--- Information shown ---
........

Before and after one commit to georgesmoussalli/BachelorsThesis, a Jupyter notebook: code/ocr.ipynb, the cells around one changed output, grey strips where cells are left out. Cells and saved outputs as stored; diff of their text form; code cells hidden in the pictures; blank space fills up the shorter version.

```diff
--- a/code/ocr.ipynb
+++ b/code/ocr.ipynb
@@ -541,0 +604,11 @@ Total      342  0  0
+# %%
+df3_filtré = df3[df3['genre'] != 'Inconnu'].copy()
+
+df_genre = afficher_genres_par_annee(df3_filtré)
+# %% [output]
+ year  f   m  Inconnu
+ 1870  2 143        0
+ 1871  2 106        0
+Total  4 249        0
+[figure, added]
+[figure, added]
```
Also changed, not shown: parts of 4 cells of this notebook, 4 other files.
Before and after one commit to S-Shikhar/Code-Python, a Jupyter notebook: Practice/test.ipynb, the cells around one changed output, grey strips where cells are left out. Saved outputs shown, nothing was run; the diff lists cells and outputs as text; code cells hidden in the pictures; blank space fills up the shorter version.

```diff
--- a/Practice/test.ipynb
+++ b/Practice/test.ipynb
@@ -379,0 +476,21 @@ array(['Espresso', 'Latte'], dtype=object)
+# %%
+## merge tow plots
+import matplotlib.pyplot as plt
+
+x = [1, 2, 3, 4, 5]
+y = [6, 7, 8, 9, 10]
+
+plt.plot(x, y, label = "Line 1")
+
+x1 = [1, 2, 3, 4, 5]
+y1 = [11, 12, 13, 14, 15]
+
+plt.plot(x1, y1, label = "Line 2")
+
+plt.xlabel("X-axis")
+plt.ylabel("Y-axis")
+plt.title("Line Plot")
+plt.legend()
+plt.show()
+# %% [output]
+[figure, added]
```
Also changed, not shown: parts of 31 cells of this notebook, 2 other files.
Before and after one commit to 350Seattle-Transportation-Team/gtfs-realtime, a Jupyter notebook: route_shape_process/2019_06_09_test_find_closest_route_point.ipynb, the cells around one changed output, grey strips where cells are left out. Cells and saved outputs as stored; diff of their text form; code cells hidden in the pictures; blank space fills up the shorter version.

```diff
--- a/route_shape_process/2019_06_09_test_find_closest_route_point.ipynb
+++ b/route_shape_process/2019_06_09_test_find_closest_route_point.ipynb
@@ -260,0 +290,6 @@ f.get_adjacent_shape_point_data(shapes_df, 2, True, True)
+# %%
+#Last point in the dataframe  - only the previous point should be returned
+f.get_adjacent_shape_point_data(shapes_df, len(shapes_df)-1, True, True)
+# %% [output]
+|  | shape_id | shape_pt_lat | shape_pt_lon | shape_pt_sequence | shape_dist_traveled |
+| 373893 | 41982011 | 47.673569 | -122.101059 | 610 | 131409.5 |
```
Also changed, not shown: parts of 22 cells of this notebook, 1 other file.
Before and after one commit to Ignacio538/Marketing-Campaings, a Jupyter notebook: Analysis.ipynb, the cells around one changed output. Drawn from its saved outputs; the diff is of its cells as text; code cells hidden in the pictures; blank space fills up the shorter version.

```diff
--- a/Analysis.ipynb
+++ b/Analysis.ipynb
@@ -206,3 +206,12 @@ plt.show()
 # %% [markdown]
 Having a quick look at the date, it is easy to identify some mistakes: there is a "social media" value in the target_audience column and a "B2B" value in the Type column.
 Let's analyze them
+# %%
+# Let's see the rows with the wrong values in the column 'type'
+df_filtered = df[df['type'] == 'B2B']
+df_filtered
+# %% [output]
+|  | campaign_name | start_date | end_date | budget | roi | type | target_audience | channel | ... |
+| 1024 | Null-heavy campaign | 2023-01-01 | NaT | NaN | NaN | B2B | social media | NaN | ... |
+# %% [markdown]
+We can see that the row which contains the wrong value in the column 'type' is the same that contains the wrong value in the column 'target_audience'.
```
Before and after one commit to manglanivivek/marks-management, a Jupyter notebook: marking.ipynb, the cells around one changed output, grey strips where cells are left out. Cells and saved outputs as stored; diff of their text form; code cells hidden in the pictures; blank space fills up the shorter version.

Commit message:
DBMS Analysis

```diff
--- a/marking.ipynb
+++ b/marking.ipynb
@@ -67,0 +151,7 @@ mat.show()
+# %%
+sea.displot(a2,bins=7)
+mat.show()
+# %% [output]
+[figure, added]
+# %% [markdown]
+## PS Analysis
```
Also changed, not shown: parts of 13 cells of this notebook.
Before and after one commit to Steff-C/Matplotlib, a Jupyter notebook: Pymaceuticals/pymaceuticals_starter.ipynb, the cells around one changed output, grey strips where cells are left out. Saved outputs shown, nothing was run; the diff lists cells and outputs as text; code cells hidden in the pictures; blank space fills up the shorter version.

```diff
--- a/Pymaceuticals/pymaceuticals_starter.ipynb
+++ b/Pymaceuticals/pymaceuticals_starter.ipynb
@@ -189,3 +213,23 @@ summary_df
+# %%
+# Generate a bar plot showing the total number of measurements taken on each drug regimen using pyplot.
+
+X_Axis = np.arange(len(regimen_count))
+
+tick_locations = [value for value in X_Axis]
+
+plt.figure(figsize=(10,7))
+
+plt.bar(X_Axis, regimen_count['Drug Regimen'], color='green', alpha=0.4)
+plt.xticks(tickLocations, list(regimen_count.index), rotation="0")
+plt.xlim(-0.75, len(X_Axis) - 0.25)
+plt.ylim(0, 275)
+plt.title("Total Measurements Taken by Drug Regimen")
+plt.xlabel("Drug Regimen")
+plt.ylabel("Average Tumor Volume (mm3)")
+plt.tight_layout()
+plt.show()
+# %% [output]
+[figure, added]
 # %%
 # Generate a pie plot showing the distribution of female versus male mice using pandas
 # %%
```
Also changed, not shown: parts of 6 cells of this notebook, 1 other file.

........

Without changing anything, repeat every record above.

Before and after one commit to georgesmoussalli/BachelorsThesis, a Jupyter notebook: code/ocr.ipynb, the cells around one changed output, grey strips where cells are left out. Cells and saved outputs as stored; diff of their text form; code cells hidden in the pictures; blank space fills up the shorter version.

```diff
--- a/code/ocr.ipynb
+++ b/code/ocr.ipynb
@@ -541,0 +604,11 @@ Total      342  0  0
+# %%
+df3_filtré = df3[df3['genre'] != 'Inconnu'].copy()
+
+df_genre = afficher_genres_par_annee(df3_filtré)
+# %% [output]
+ year  f   m  Inconnu
+ 1870  2 143        0
+ 1871  2 106        0
+Total  4 249        0
+[figure, added]
+[figure, added]
```
Also changed, not shown: parts of 4 cells of this notebook, 4 other files.
Before and after one commit to S-Shikhar/Code-Python, a Jupyter notebook: Practice/test.ipynb, the cells around one changed output, grey strips where cells are left out. Saved outputs shown, nothing was run; the diff lists cells and outputs as text; code cells hidden in the pictures; blank space fills up the shorter version.

```diff
--- a/Practice/test.ipynb
+++ b/Practice/test.ipynb
@@ -379,0 +476,21 @@ array(['Espresso', 'Latte'], dtype=object)
+# %%
+## merge tow plots
+import matplotlib.pyplot as plt
+
+x = [1, 2, 3, 4, 5]
+y = [6, 7, 8, 9, 10]
+
+plt.plot(x, y, label = "Line 1")
+
+x1 = [1, 2, 3, 4, 5]
+y1 = [11, 12, 13, 14, 15]
+
+plt.plot(x1, y1, label = "Line 2")
+
+plt.xlabel("X-axis")
+plt.ylabel("Y-axis")
+plt.title("Line Plot")
+plt.legend()
+plt.show()
+# %% [output]
+[figure, added]
```
Also changed, not shown: parts of 31 cells of this notebook, 2 other files.
Before and after one commit to 350Seattle-Transportation-Team/gtfs-realtime, a Jupyter notebook: route_shape_process/2019_06_09_test_find_closest_route_point.ipynb, the cells around one changed output, grey strips where cells are left out. Cells and saved outputs as stored; diff of their text form; code cells hidden in the pictures; blank space fills up the shorter version.

```diff
--- a/route_shape_process/2019_06_09_test_find_closest_route_point.ipynb
+++ b/route_shape_process/2019_06_09_test_find_closest_route_point.ipynb
@@ -260,0 +290,6 @@ f.get_adjacent_shape_point_data(shapes_df, 2, True, True)
+# %%
+#Last point in the dataframe  - only the previous point should be returned
+f.get_adjacent_shape_point_data(shapes_df, len(shapes_df)-1, True, True)
+# %% [output]
+|  | shape_id | shape_pt_lat | shape_pt_lon | shape_pt_sequence | shape_dist_traveled |
+| 373893 | 41982011 | 47.673569 | -122.101059 | 610 | 131409.5 |
```
Also changed, not shown: parts of 22 cells of this notebook, 1 other file.
Before and after one commit to Ignacio538/Marketing-Campaings, a Jupyter notebook: Analysis.ipynb, the cells around one changed output. Drawn from its saved outputs; the diff is of its cells as text; code cells hidden in the pictures; blank space fills up the shorter version.

```diff
--- a/Analysis.ipynb
+++ b/Analysis.ipynb
@@ -206,3 +206,12 @@ plt.show()
 # %% [markdown]
 Having a quick look at the date, it is easy to identify some mistakes: there is a "social media" value in the target_audience column and a "B2B" value in the Type column.
 Let's analyze them
+# %%
+# Let's see the rows with the wrong values in the column 'type'
+df_filtered = df[df['type'] == 'B2B']
+df_filtered
+# %% [output]
+|  | campaign_name | start_date | end_date | budget | roi | type | target_audience | channel | ... |
+| 1024 | Null-heavy campaign | 2023-01-01 | NaT | NaN | NaN | B2B | social media | NaN | ... |
+# %% [markdown]
+We can see that the row which contains the wrong value in the column 'type' is the same that contains the wrong value in the column 'target_audience'.
```
Before and after one commit to manglanivivek/marks-management, a Jupyter notebook: marking.ipynb, the cells around one changed output, grey strips where cells are left out. Cells and saved outputs as stored; diff of their text form; code cells hidden in the pictures; blank space fills up the shorter version.

Commit message:
DBMS Analysis

```diff
--- a/marking.ipynb
+++ b/marking.ipynb
@@ -67,0 +151,7 @@ mat.show()
+# %%
+sea.displot(a2,bins=7)
+mat.show()
+# %% [output]
+[figure, added]
+# %% [markdown]
+## PS Analysis
```
Also changed, not shown: parts of 13 cells of this notebook.
Before and after one commit to Steff-C/Matplotlib, a Jupyter notebook: Pymaceuticals/pymaceuticals_starter.ipynb, the cells around one changed output, grey strips where cells are left out. Saved outputs shown, nothing was run; the diff lists cells and outputs as text; code cells hidden in the pictures; blank space fills up the shorter version.

```diff
--- a/Pymaceuticals/pymaceuticals_starter.ipynb
+++ b/Pymaceuticals/pymaceuticals_starter.ipynb
@@ -189,3 +213,23 @@ summary_df
+# %%
+# Generate a bar plot showing the total number of measurements taken on each drug regimen using pyplot.
+
+X_Axis = np.arange(len(regimen_count))
+
+tick_locations = [value for value in X_Axis]
+
+plt.figure(figsize=(10,7))
+
+plt.bar(X_Axis, regimen_count['Drug Regimen'], color='green', alpha=0.4)
+plt.xticks(tickLocations, list(regimen_count.index), rotation="0")
+plt.xlim(-0.75, len(X_Axis) - 0.25)
+plt.ylim(0, 275)
+plt.title("Total Measurements Taken by Drug Regimen")
+plt.xlabel("Drug Regimen")
+plt.ylabel("Average Tumor Volume (mm3)")
+plt.tight_layout()
+plt.show()
+# %% [output]
+[figure, added]
 # %%
 # Generate a pie plot showing the distribution of female versus male mice using pandas
 # %%
```
Also changed, not shown: parts of 6 cells of this notebook, 1 other file.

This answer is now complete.